a.k.a. mash-up, mash-up sites, mashing, Web mash-ups, Web mapping
A mashup is a Web page or application that integrates complementary elements from two or more sources. Mashups are often created by using a development approach called Ajax. Here's an example of a few mashup sites:
Diggdot: a mashup of Digg, Slashdot and Del.icio.us that integrates and filters content
Flash Earth: a zoomable mash-up of Google Maps and Microsoft's Virtual Earth
Hiking Outpost: a mashup of Amazon and online hiking information resources
HousingMaps: a mashup of Google Maps and Craigslist rental ads that displays geographical information for rental properties
Panoramio: a mashup of Google Maps and geopositioned photographs of locations.
Like blogs, vlogs and tagging, mashups are part of an ongoing shift towards more a more interactive and participatory Web 2.0 with more user-generated content and services. Mash-ups illustrate the Internet's underlying philosophy: Open standards allow and promote unexpected forms of innovation.
As reported in the Washington Post, here is a look at the significance of mashups: The proliferation of Web 2.0 was made possible through the integration of various programming languages, referred to as mashups, which often are created by users who have no association with either site used in the mashup. Sites such as Facebook and Google offer application programming interface (API) code that developers can use to create new applications based on the code of the original site. An open site with APIs allows for the creation of mashups and, in turn, further spreads the reach of the original sites. While companies may consider opening the back-end of their sites through APIs, others are taking an additional step by offering Software as a Service (SaaS), which is software that lives online vs. downloads and applications that are housed on a user's desktop. This decreases the need for downloads and space on a computer, as it instead lives within a user's browser, making it accessible to the user from anywhere and from any computer.
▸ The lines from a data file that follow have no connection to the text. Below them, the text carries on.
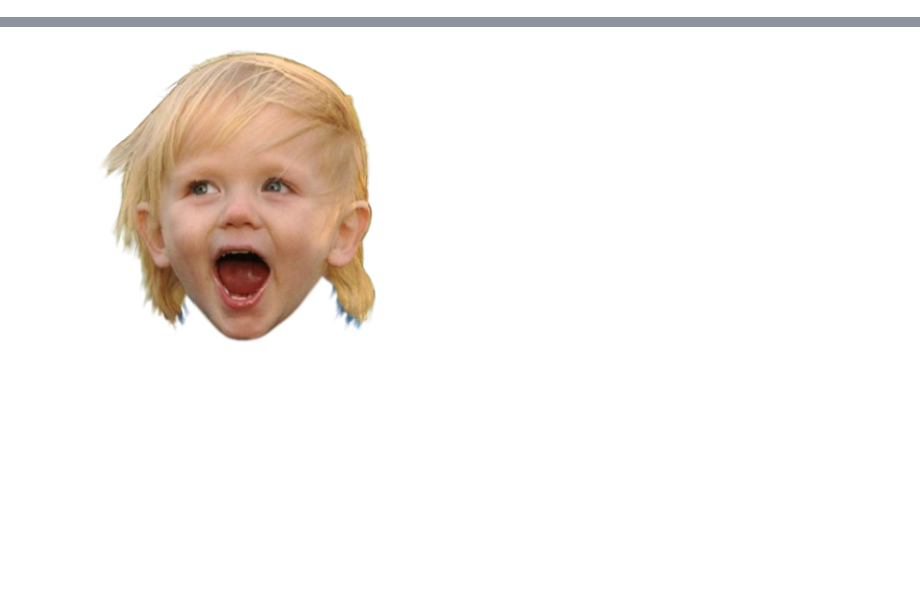
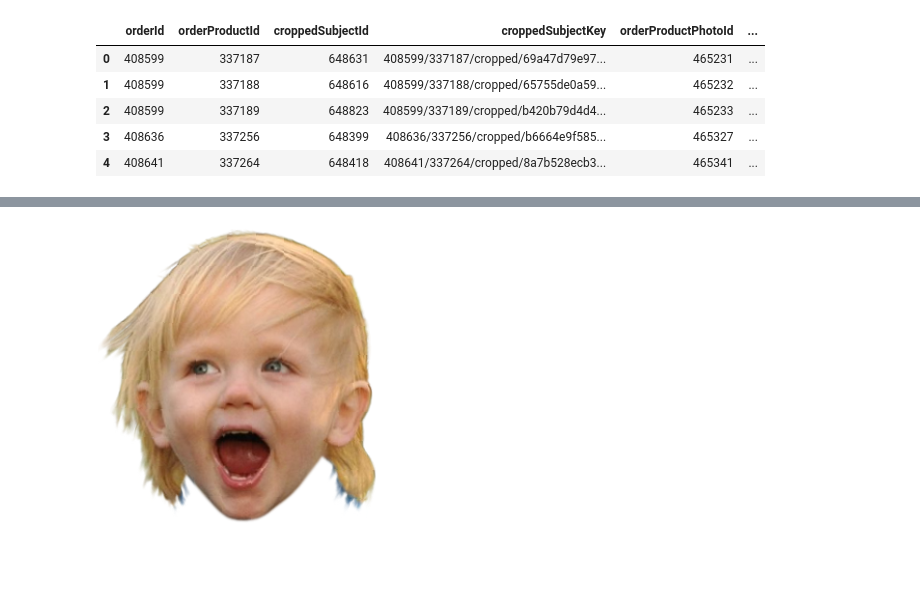
Before and after one commit to NewSciTLH/U-2-Net, a Jupyter notebook: notesdayperday.ipynb, the cells around one changed output, grey strips where cells are left out. Cells and saved outputs as stored; diff of their text form; code cells hidden in the pictures; blank space fills up the shorter version.

```diff
--- a/notesdayperday.ipynb
+++ b/notesdayperday.ipynb
@@ -8,0 +20,9 @@ array([[1, 2, 5],
+# %%
+df.head()
+# %% [output]
+|  | orderId | orderProductId | croppedSubjectId | croppedSubjectKey | orderProductPhotoId | ... |
+| 0 | 408599 | 337187 | 648631 | 408599/337187/cropped/69a47d79e97... | 465231 | ... |
+| 1 | 408599 | 337188 | 648616 | 408599/337188/cropped/65755de0a59... | 465232 | ... |
+| 2 | 408599 | 337189 | 648823 | 408599/337189/cropped/b420b79d4d4... | 465233 | ... |
+| 3 | 408636 | 337256 | 648399 | 408636/337256/cropped/b6664e9f585... | 465327 | ... |
+| 4 | 408641 | 337264 | 648418 | 408641/337264/cropped/8a7b528ecb3... | 465341 | ... |
```
Also changed, not shown: parts of 11 cells of this notebook, 1 other file.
The term "mashup" originated in the music industry. According to Aaron Boodman in BusinessWeek, "The Web was originally designed to be mashed up. The technology is finally growing up and making it possible."